Q. A few years ago I bought an antique chair for £3,500. I have recently been offered £8,000 for it. Will I have to pay capital gains tax if I accept the offer? A. A useful capital gains tax exemption exists for tangible moveable property (a chattel) which is not a wasting asset (broadly, an asset with a predictable life not exceeding 50 years). A gain on disposal of a chattel is exempt if the disposal consideration is £6,000 or less. Where disposal proceeds exceed the exemption limit, the gain is limited using the following formula: 5/3 x (disposal consideration [...]

Beware disposals to family members – the ‘market value’ rule

2019-09-02T11:29:25+01:00July 7th, 2019|Categories: Articles & Guides, Blog|Tags: , , |
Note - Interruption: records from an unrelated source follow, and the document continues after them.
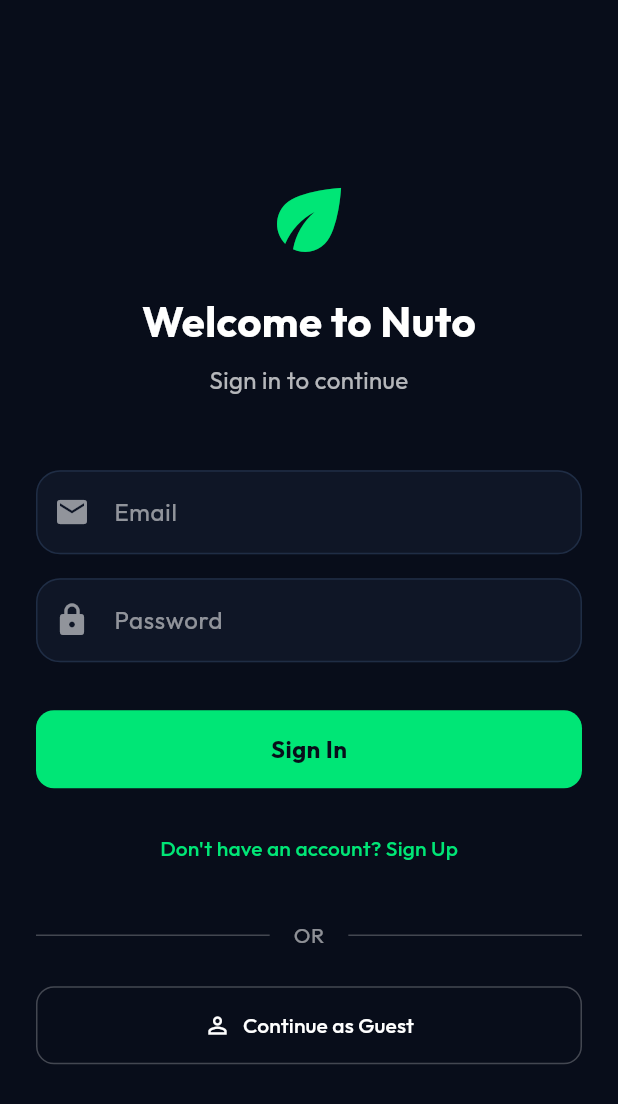
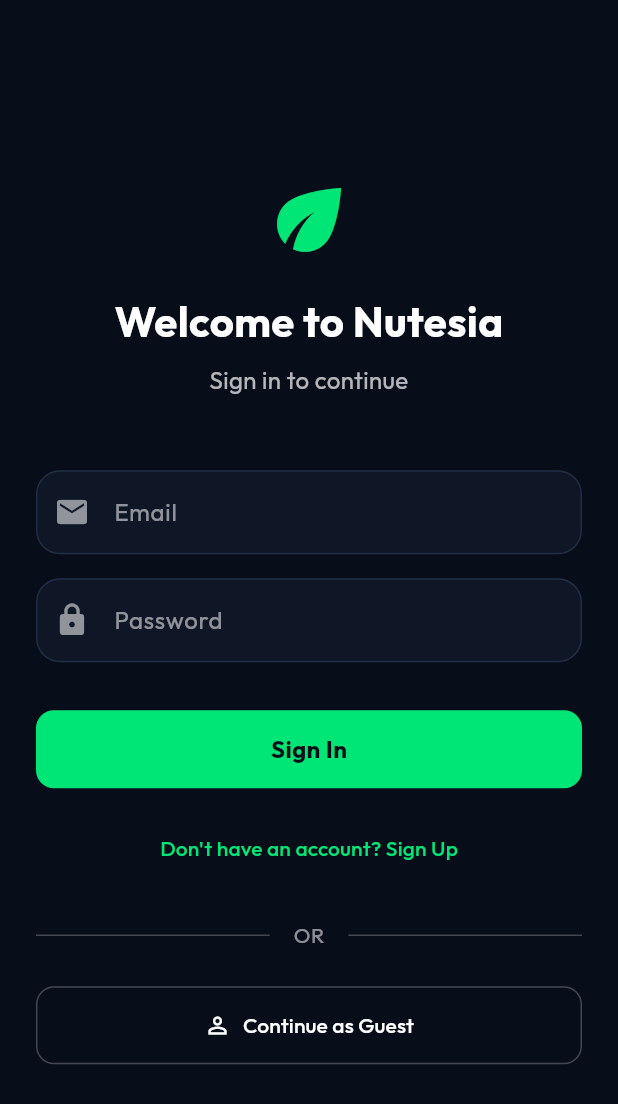
Before and after one commit to akcodevm-rgb/nutesia, a Flutter app: the screen it shows after launch, on a phone screen of 412 x 824 dp. Shown: the top 1104 px of the screen. Run offline on Flutter 3.47's test engine with Material 3 defaults, Android fonts, the phone set to English and light mode, and no system bars; our stand-ins replace cloud_firestore, firebase_analytics, firebase_auth, firebase_core, flutter_animate, flutter_dotenv and 7 more; missing offline and left inert: dart:js_interop, model_viewer_plus; accounts and stored records are empty.

Commit message:
nutesia: rename app, add packages and platform config
- Rename user-facing Nuto -> Nutesia (titles, labels, AI persona).
  Storage keys keep the nuto_ prefix so existing users keep their data.
- Add the 16 packages the code imports. flutter_riverpod is pinned to
  2.x: the code uses StateNotifier/StateProvider/valueOrNull, which
  Riverpod 3 removed from the main library.
- Android: INTERNET and ACCESS_NETWORK_STATE permissions, AdMob app ID,
  app label Nutesia.
- iOS: AdMob app ID and SKAdNetwork item in Info.plist.
- Web: Nutesia title, PWA name and description.
- AppConfig.get no longer throws when .env is absent, so the AI service
  falls back to mock data instead of failing.

AdMob IDs are Google's test IDs, matching the test ad units in the code.

Co-Authored-By: Claude Opus 5 <noreply@anthropic.com>

```diff
--- a/nutesia/lib/core/services/config_service.dart
+++ b/nutesia/lib/core/services/config_service.dart
@@ -37,6 +37,10 @@ class AppConfig {
   }
 
   static String get(String key, [String defaultValue = '']) {
-    return _values[key] ?? dotenv.env[key] ?? defaultValue;
+    // dotenv.env throws if .env was never loaded (e.g. no .env file), so only
+    // read it when loading succeeded; otherwise callers get the default.
+    return _values[key] ??
+        (dotenv.isInitialized ? dotenv.env[key] : null) ??
+        defaultValue;
   }
 }
--- a/nutesia/lib/features/analytics/screens/analytics_screen.dart
+++ b/nutesia/lib/features/analytics/screens/analytics_screen.dart
@@ -685,7 +685,7 @@ class AnalyticsScreen extends ConsumerWidget {
           ] else ...[
             // Call to Action
             const Text(
-              'Your eating logs contain critical clues about your micronutrient health. Let NutoAI scan your nutritional timelines to predict potential vitamin/mineral deficiencies and symptoms.',
+              'Your eating logs contain critical clues about your micronutrient health. Let NutesiaAI scan your nutritional timelines to predict potential vitamin/mineral deficiencies and symptoms.',
               style: TextStyle(
                   color: AppTheme.textSecondary, fontSize: 12, height: 1.4),
             ),
--- a/nutesia/lib/features/auth/screens/login_screen.dart
+++ b/nutesia/lib/features/auth/screens/login_screen.dart
@@ -75,7 +75,7 @@ class _LoginScreenState extends State<LoginScreen> {
                 const Icon(Icons.eco, size: 64, color: AppTheme.primary),
                 const Gap(16),
                 const Text(
-                  'Welcome to Nuto',
+                  'Welcome to Nutesia',
                   textAlign: TextAlign.center,
                   style: TextStyle(fontSize: 28, fontWeight: FontWeight.bold, color: Colors.white),
                 ),
--- a/nutesia/lib/features/onboarding/screens/profile_setup_screen.dart
+++ b/nutesia/lib/features/onboarding/screens/profile_setup_screen.dart
@@ -194,7 +194,7 @@ class _ProfileSetupScreenState extends ConsumerState<ProfileSetupScreen> {
           Column(
             crossAxisAlignment: CrossAxisAlignment.start,
             children: [
-              Text('Nuto',
+              Text('Nutesia',
                   style: Theme.of(context)
                       .textTheme
                       .titleLarge
--- a/nutesia/lib/main.dart
+++ b/nutesia/lib/main.dart
@@ -44,18 +44,18 @@ void main() async {
 
   runApp(
     const ProviderScope(
-      child: NutoApp(),
+      child: NutesiaApp(),
     ),
   );
 }
 
-class NutoApp extends StatelessWidget {
-  const NutoApp({super.key});
+class NutesiaApp extends StatelessWidget {
+  const NutesiaApp({super.key});
 
   @override
   Widget build(BuildContext context) {
     return MaterialApp(
-      title: 'Nuto',
+      title: 'Nutesia',
       debugShowCheckedModeBanner: false,
       theme: AppTheme.darkTheme,
       navigatorObservers: [AnalyticsService.instance.observer],
@@ -134,7 +134,7 @@ class _SplashScreen extends StatelessWidget {
             ),
             const Gap(20),
             Text(
-              'Nuto',
+              'Nutesia',
               style: Theme.of(context).textTheme.headlineLarge?.copyWith(
                     fontWeight: FontWeight.bold,
                     color: AppTheme.primary,
--- a/nutesia/lib/shared/widgets/credit_details_sheet.dart
+++ b/nutesia/lib/shared/widgets/credit_details_sheet.dart
@@ -79,7 +79,7 @@ class CreditDetailsSheet extends ConsumerWidget {
                     crossAxisAlignment: CrossAxisAlignment.start,
                     children: [
                       const Text(
-                        'Nuto Credits',
+                        'Nutesia Credits',
                         style: TextStyle(
                           color: Color(0xFFEFF6FF), // AppTheme.textPrimary
                           fontSize: 20,
--- a/nutesia/lib/shared/widgets/web_mock_ad_dialog.dart
+++ b/nutesia/lib/shared/widgets/web_mock_ad_dialog.dart
@@ -234,7 +234,7 @@ class _WebMockAdDialogState extends State<WebMockAdDialog> {
                             ),
                             const Gap(24),
                             Text(
-                              'Nuto Premium',
+                              'Nutesia Premium',
                               textAlign: TextAlign.center,
                               style: GoogleFonts.outfit(
                                 fontSize: 24,
```
Also changed, not shown: nutesia/lib/core/services/ai_service.dart (+5 -5 lines), nutesia/pubspec.yaml (+17 -1 lines), nutesia/pubspec.lock, 8 other files.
At first sight, the calculation of a capital gain or loss on the disposal of an asset is relatively straightforward – simply the difference between the amount received for the sale of that asset and the cost of acquiring (and, where relevant) enhancing it, allowing for the incidental costs of acquisition and disposal. However, as with all rules there are exceptions, and particular care needs to be taken when disposing of an asset to other family members. Spouses and civil partners The actual consideration, if any, is ignored for transfers of assets between spouses and civil partners. Instead, the [...]

October Questions and Answers

2019-09-01T22:08:58+01:00October 31st, 2018|Categories: Questions & Answers|Tags: , , |

Q. I bought my house in 1998 and I lived in it until 2000 when my employer required me to work in Spain. I returned to live in the house in 2005 and have lived there until now. I have never owned any other properties. Will I qualify for full private residence relief for capital gains tax purposes when I sell my home? A. Based on the information provide, you should be entitled to full relief. The qualifying periods of absence are: a) absences for whatever reason, totalling not more than 3 years in all b) absences during which you're [...]

January questions and answers

2019-09-01T11:57:58+01:00January 29th, 2017|Categories: Questions & Answers|Tags: , , , |

Q. I am thinking of renting out a small outbuilding that I own to a friend so that he can store his work equipment in it when he's not using it. The rent is likely to be less than £1,000 a year. Will I have to declare this income to HMRC on a self-assessment return? My tax affairs are quite straight-forward - I am employed and currently I don't need to send in a tax return. A. Two new annual tax allowances of £1,000 each are being introduced from April 2017. One allowance is for trading income and the [...]